The two-party system is dying – and this vote may kill it

Starmer and Reeves
Starmer and Reeves: our new dictators? - Stefan Rousseau/PA

If this poll proves accurate then July 4 might be the doomsday event that finally converts conservatives to proportional representation. Labour – not having cracked 50 per cent of the popular vote – enjoys a Soviet-style majority in the Commons; Tories second in vote share yet almost third in seats; Lib Dems third in vote share yet within a whisker of forming His Majesty’s Opposition. Reform on nothing.

For decades Right-wingers defended First Past the Post (FPTP) on the grounds that it roots MPs in a local polity while providing stable national government. PR was for foreigners, typically Italian, who like being governed by chaotic coalitions collated from lists.
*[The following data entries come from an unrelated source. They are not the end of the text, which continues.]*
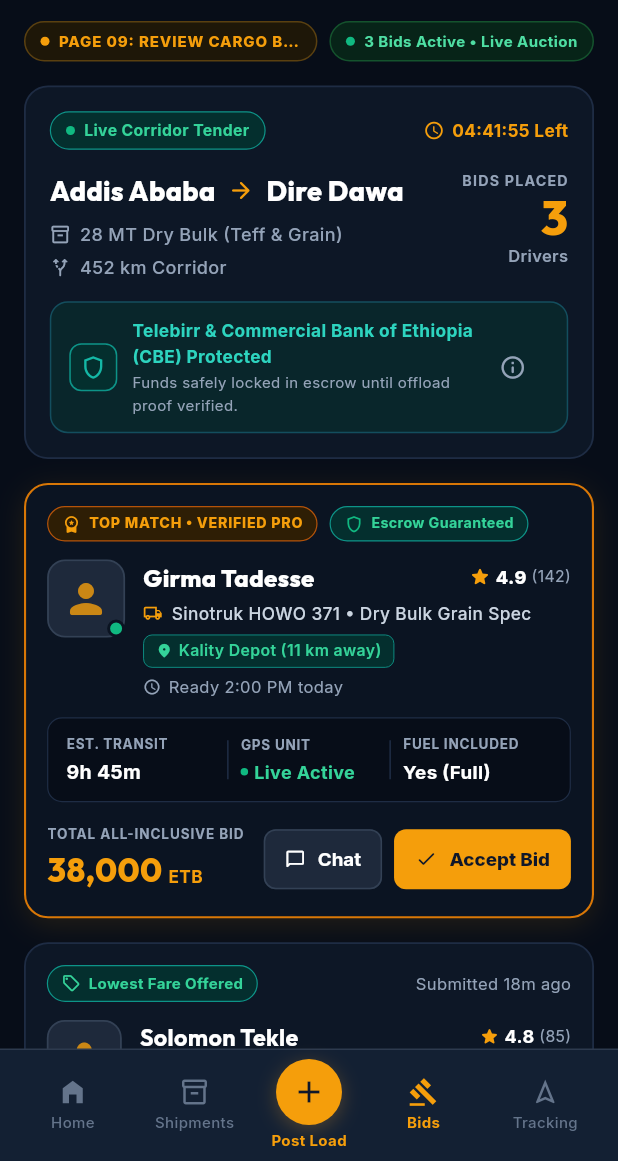
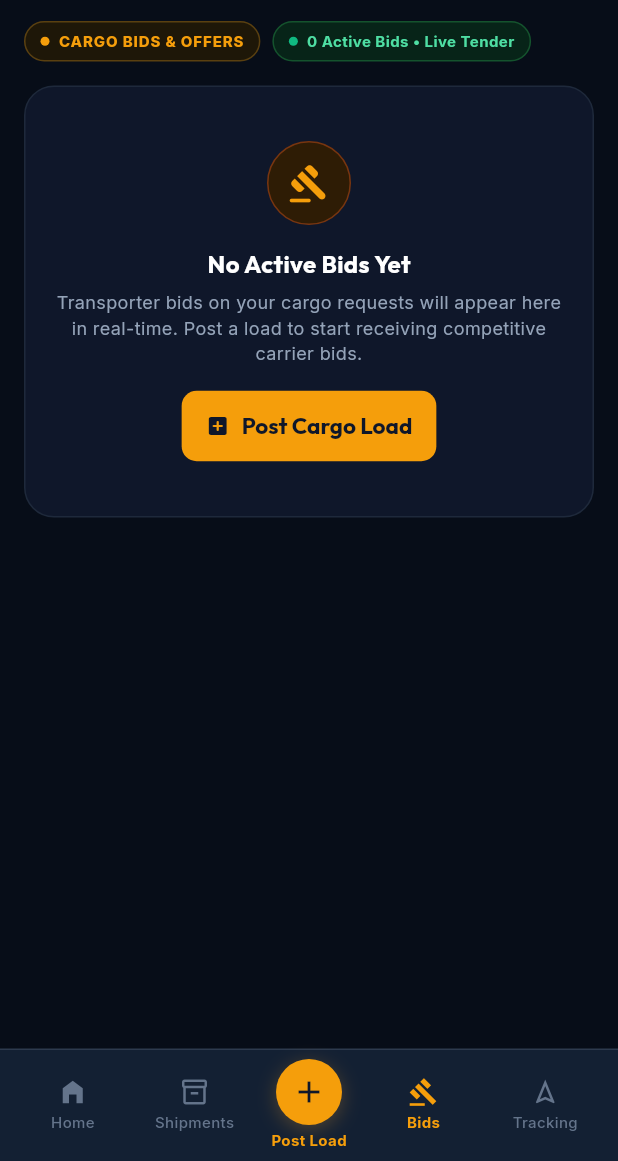
Before and after one commit to Masud-Wubetu/Habesha_Freight, a Flutter app: the ReviewBidsScreen screen opened by its route, on a phone screen of 412 x 824 dp, the part 75-1236 px from its top. Run offline on Flutter 3.47's test engine with Material 3 defaults, Android fonts, the phone set to English and light mode, and no system bars; our stand-ins replace google_fonts, shared_preferences; accounts and stored records are empty; network calls fail.

Commit message:
refactor(page09): simplify Review Bids screen, connect real bid fetching, add empty state, remove mock broadcast banner

```diff
--- a/mobile/lib/presentation/screens/shipper_features/page09.dart
+++ b/mobile/lib/presentation/screens/shipper_features/page09.dart
@@ -1,22 +1,27 @@
 import 'package:flutter/material.dart';
 import 'package:google_fonts/google_fonts.dart';
+
 import '../../../core/routing/app_routes.dart';
+import '../../../core/services/bid_service.dart';
+import '../../../core/services/corridor_service.dart';
+import '../../../core/services/storage_service.dart';
 import '../../../core/theme/app_colors.dart';
 import '../../../data/models/corridor_bid_item.dart';
-import '../../widgets/navigation/corridor_navigation_sheet.dart';
 import '../../widgets/home/bottom_nav_bar.dart';
+import '../../widgets/post_load/post_load_sheet.dart';
 import '../../widgets/review_bids/active_tender_summary_card.dart';
+import '../../widgets/review_bids/review_bids_header.dart';
+import '../../widgets/review_bids/standard_bid_card.dart';
 import '../../widgets/review_bids/top_match_bid_card.dart';
-import '../../widgets/review_bids/standard_bid_card.dart';
-import '../../widgets/review_bids/broadcast_tender_card.dart';
-import '../../widgets/review_bids/review_bids_header.dart';
 
 class ReviewBidsScreen extends StatefulWidget {
   final String initialLanguage;
+  final List<CorridorBidItem>? initialBids;
 
   const ReviewBidsScreen({
     super.key,
     this.initialLanguage = 'EN',
+    this.initialBids,
   });
 
   @override
@@ -24,18 +29,63 @@
 }
 
 class _ReviewBidsScreenState extends State<ReviewBidsScreen> {
+  final BidService _bidService = BidService();
+  final CorridorService _corridorService = CorridorService();
   late String _language;
-  late List<CorridorBidItem> _bids;
+  List<CorridorBidItem> _bids = [];
+  bool _loading = false;
+  String _userName = 'Shipper';
 
   @override
   void initState() {
     super.initState();
     _language = widget.initialLanguage;
-    _bids = CorridorBidItem.mockBids();
+    if (widget.initialBids != null) {
+      _bids = List.from(widget.initialBids!);
+    } else {
+      _loadBids();
+    }
+  }
+
+  Future<void> _loadBids() async {
+    setState(() => _loading = true);
+    final user = await StorageService.getUserName();
+    final realBids = await _bidService.fetchShipperBids();
+
+    if (!mounted) return;
+    setState(() {
+      _userName = user ?? 'Shipper';
+      if (realBids.isNotEmpty) {
+        _bids = realBids.map((b) => CorridorBidItem.fromMap(b)).toList();
+      } else {
+        _bids = [];
+      }
+      _loading = false;
+    });
   }
 
   void _handleLanguageTap(String newLang) {
     setState(() => _language = newLang);
+  }
+
+  void _openPostLoadSheet() {
+    showModalBottomSheet(
+      context: context,
+      isScrollControlled: true,
+      backgroundColor: Colors.transparent,
+      builder: (_) => PostLoadSheet(
+        corridorService: _corridorService,
+        onPosted: () {
+          ScaffoldMessenger.of(context).showSnackBar(
+            const SnackBar(
+              content: Text('Load posted successfully!'),
+              backgroundColor: AppColors.card,
+            ),
+          );
+          _loadBids();
+        },
+      ),
+    );
   }
 
   void _handleProfileTap() {
@@ -70,7 +120,7 @@
                     crossAxisAlignment: CrossAxisAlignment.start,
                     children: [
                       Text(
-                        'Selamawit Tadesse',
+                        _userName,
                         style: GoogleFonts.outfit(
                           fontSize: 16,
                           fontWeight: FontWeight.w700,
@@ -78,7 +128,7 @@
                         ),
                       ),
                       Text(
-                        'Bole Dry Port Logistics • Enterprise',
+                        'Habesha Freight Logistics',
                         style: GoogleFonts.inter(fontSize: 12, color: const Color(0xFF94A3B8)),
                       ),
                     ],
@@ -89,28 +139,34 @@
               ListTile(
                 contentPadding: EdgeInsets.zero,
                 leading: const Icon(Icons.dashboard_rounded, color: Color(0xFF38BDF8)),
-                title: Text('Shipper Active Hub (Page 06)', style: GoogleFonts.inter(color: Colors.white, fontSize: 13)),
+                title: Text('Shipper Dashboard', style: GoogleFonts.inter(color: Colors.white, fontSize: 13)),
                 onTap: () {
                   Navigator.pop(ctx);
-                  Navigator.pushNamed(context, AppRoutes.page06ShipperHub);
+                  Navigator.pushReplacementNamed(context, AppRoutes.home);
                 },
               ),
               ListTile(
                 contentPadding: EdgeInsets.zero,
-                leading: const Icon(Icons.shield_rounded, color: AppColors.gold),
-                title: Text('Escrow Vaults (Page 05)', style: GoogleFonts.inter(color: Colors.white, fontSize: 13)),
+                leading: const Icon(Icons.inventory_2_outlined, color: AppColors.gold),
+                title: Text('My Shipments', style: GoogleFonts.inter(color: Colors.white, fontSize: 13)),
                 onTap: () {
                   Navigator.pop(ctx);
-                  Navigator.pushNamed(context, AppRoutes.page05EscrowVault);
+                  Navigator.pushNamed(context, AppRoutes.page08MyShipments);
                 },
               ),
               ListTile(
                 contentPadding: EdgeInsets.zero,
-                leading: const Icon(Icons.grid_view_rounded, color: AppColors.badgeGreenText),
-                title: Text('Corridor Modules Hub', style: GoogleFonts.inter(color: Colors.white, fontSize: 13)),
-                onTap: () {
+                leading: const Icon(Icons.logout_rounded, color: AppColors.error),
+                title: Text('Sign Out', style: GoogleFonts.inter(color: AppColors.error, fontSize: 13)),
+                onTap: () async {
                   Navigator.pop(ctx);
-                  CorridorNavigationSheet.show(context);
+                  await StorageService.clearAuthData();
+                  if (!mounted) return;
+                  Navigator.pushNamedAndRemoveUntil(
+                    context,
+                    AppRoutes.login,
+                    (r) => false,
+                  );
                 },
               ),
             ],
@@ -126,8 +182,12 @@
       backgroundColor: const Color(0xFF070D18),
       body: SafeArea(
         bottom: false,
+        child: RefreshIndicator(
+          onRefresh: _loadBids,
+          color: AppColors.gold,
+          backgroundColor: const Color(0xFF0F172A),
           child: SingleChildScrollView(
-          physics: const BouncingScrollPhysics(),
+            physics: const AlwaysScrollableScrollPhysics(parent: BouncingScrollPhysics()),
             padding: const EdgeInsets.symmetric(horizontal: 16, vertical: 12),
             child: Column(
               crossAxisAlignment: CrossAxisAlignment.start,
@@ -139,7 +199,106 @@
                   activeBidsCount: _bids.length,
                 ),
                 const SizedBox(height: 16),
+                if (_loading)
+                  const Padding(
+                    padding: EdgeInsets.symmetric(vertical: 48),
+                    child: Center(
+                      child: CircularProgressIndicator(color: AppColors.gold),
+                    ),
+                  )
+                else if (_bids.isEmpty)
+                  _buildEmptyState()
+                else
+                  _buildBidsContent(),
+                const SizedBox(height: 100),
+              ],
+            ),
+          ),
+        ),
+      ),
+      bottomNavigationBar: HabeshaBottomNavBar(
+        currentIndex: 3, // Bids Tab active
+        onTap: (idx) {
+          if (idx == 0) {
+            Navigator.pushReplacementNamed(context, AppRoutes.home);
+          } else if (idx == 1) {
+            Navigator.pushNamed(context, AppRoutes.page08MyShipments);
+          } else if (idx == 2) {
+            _openPostLoadSheet();
+          } else if (idx == 4) {
+            Navigator.pushNamed(context, AppRoutes.page05EscrowVault);
+          }
+        },
+      ),
+    );
+  }
 
+  Widget _buildEmptyState() {
+    return Container(
+      width: double.infinity,
+      padding: const EdgeInsets.symmetric(vertical: 36, horizontal: 20),
+      decoration: BoxDecoration(
+        color: const Color(0xFF0F172A),
+        borderRadius: BorderRadius.circular(20),
+        border: Border.all(color: const Color(0xFF1E293B)),
+      ),
+      child: Column(
+        children: [
+          Container(
+            width: 56,
+            height: 56,
+            decoration: BoxDecoration(
+              color: AppColors.badgeAmberBg,
+              shape: BoxShape.circle,
+              border: Border.all(color: AppColors.badgeAmberBorder),
+            ),
+            child: const Icon(
+              Icons.gavel_rounded,
+              color: AppColors.gold,
+              size: 28,
+            ),
+          ),
+          const SizedBox(height: 14),
+          Text(
+            'No Active Bids Yet',
+            style: GoogleFonts.outfit(
+              color: Colors.white,
+              fontSize: 16,
+              fontWeight: FontWeight.w700,
+            ),
+          ),
+          const SizedBox(height: 6),
+          Text(
+            'Transporter bids on your cargo requests will appear here in real-time. Post a load to start receiving competitive carrier bids.',
+            style: GoogleFonts.inter(
+              color: const Color(0xFF94A3B8),
+              fontSize: 12,
+              height: 1.4,
+            ),
+            textAlign: TextAlign.center,
+          ),
+          const SizedBox(height: 16),
+          ElevatedButton.icon(
+            onPressed: _openPostLoadSheet,
+            icon: const Icon(Icons.add_box_rounded, size: 16),
+            label: const Text('Post Cargo Load'),
+            style: ElevatedButton.styleFrom(
+              backgroundColor: AppColors.gold,
+              foregroundColor: AppColors.textDark,
+              shape: RoundedRectangleBorder(
+                borderRadius: BorderRadius.circular(10),
+              ),
+            ),
+          ),
+        ],
+      ),
+    );
+  }
+
+  Widget _buildBidsContent() {
+    return Column(
+      crossAxisAlignment: CrossAxisAlignment.start,
+      children: [
         ActiveTenderSummaryCard(
           origin: 'Addis Ababa',
           destination: 'Dire Dawa',
@@ -149,7 +308,7 @@
         ),
         const SizedBox(height: 16),
 
-              // Card 1: Top Match Verified Pro Bid Card
+        // Top Match Verified Pro Bid Card
         if (_bids.any((b) => b.isTopMatch))
           TopMatchBidCard(
             item: _bids.firstWhere((b) => b.isTopMatch),
@@ -164,7 +323,7 @@
           ),
         const SizedBox(height: 16),
 
-              // Cards 2 & 3: Standard Bid Cards (Lowest Fare & High Capacity)
+        // Standard Bid Cards
         ..._bids.where((b) => !b.isTopMatch).map(
               (bid) => Padding(
                 padding: const EdgeInsets.only(bottom: 16),
@@ -189,30 +348,7 @@
                 ),
               ),
             ),
-
-              // Expansion Banner: Need More Competitive Rates? Broadcast
-              const BroadcastTenderCard(availableTrucksCount: 45),
-              const SizedBox(height: 16),
-
-              const SizedBox(height: 100),
       ],
-          ),
-        ),
-      ),
-      bottomNavigationBar: HabeshaBottomNavBar(
-        currentIndex: 3, // Bids Tab active
-        onTap: (idx) {
-          if (idx == 0) {
-            Navigator.pushReplacementNamed(context, AppRoutes.home);
-          } else if (idx == 1) {
-            Navigator.pushNamed(context, AppRoutes.page08MyShipments);
-          } else if (idx == 2) {
-            Navigator.pushNamed(context, AppRoutes.page07PostCargo);
-          } else if (idx == 4) {
-            Navigator.pushNamed(context, AppRoutes.page06ShipperHub);
-          }
-        },
-      ),
     );
   }
 }
--- a/mobile/lib/presentation/widgets/review_bids/review_bids_header.dart
+++ b/mobile/lib/presentation/widgets/review_bids/review_bids_header.dart
@@ -168,7 +168,7 @@
                     const SizedBox(width: 6),
                     Flexible(
                       child: Text(
-                        'PAGE 09: REVIEW CARGO BIDS',
+                        'CARGO BIDS & OFFERS',
                         maxLines: 1,
                         overflow: TextOverflow.ellipsis,
                         style: GoogleFonts.inter(
@@ -206,7 +206,7 @@
                   ),
                   const SizedBox(width: 6),
                   Text(
-                    '$activeBidsCount Bids Active • Live Auction',
+                    '$activeBidsCount Active Bids • Live Tender',
                     style: GoogleFonts.inter(
                       fontSize: 10,
                       fontWeight: FontWeight.w700,
```
Also changed, not shown: mobile/lib/core/services/bid_service.dart (+25 -0 lines), mobile/lib/data/models/corridor_bid_item.dart (+30 -0 lines), 1 other file. Lines whose indentation alone changed are shown as unchanged.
But what FPTP was never meant to do was create a dictatorship – and a Labour landslide of this size amounts to just that. Under our system, a parliamentary majority can do whatever it wants (see Brexit). A Left-wing government with barely any opposition means five years of driving the country Left-ward with nary a check nor a balance – even if most of the country will have voted against it or abstained.

The Lib Dems will say “suck it up: that’s what we went through in the 1980s. We got a quarter of the vote; we got a tiny number of seats. When we demanded PR, the Tories laughed at us.”

Ah, but the situation is now very different. The old SDP/Liberal Alliance came third in the popular vote, not second – and thus its number of seats might have been disproportionately low, but it reflected its failure to beat Labour (still the dominant party of the urban working-class). 

By contrast, the present possibility of the Conservatives/Reform together winning almost as many votes as Labour but taking a small/zero number of seats is patently absurd. It’s evidence of a constitution no longer capable of expressing the will of the voters – akin to being governed by a council of bishops long after people stopped going to church.

Here’s the fundamental problem: the two-party system is dying, but the constitutional framework props it up. Only five years ago, Labour received historically bad results; now it’s the Conservatives’ turn. The governing class is incompetent, weird and has zero charisma. Being run by vicars might actually be more compelling.

Smaller parties are emerging to represent the young, the disenfranchised, the discontented – Reform, Lib Dem, Green, SNP, perhaps even the Workers Party. Britons are thus voting like they live under PR, seeking new ideas and fresh faces that ought to result in a kaleidoscopic Commons. Yet they’re getting results as if they were living under the mass-membership party system circa 1945 – a Labour landslide that wildly exaggerates the actual level of support for Sir Keir Starmer in the country (he’s no Clement Attlee).

Curiously, this is the one aspect of our system you can guarantee he won’t fix: votes for 16 year olds, Lords reform, yes. But why would any leader tinker with an electoral system that hands him Napoleonic powers even though the public is utterly cynical about his ability to fix anything?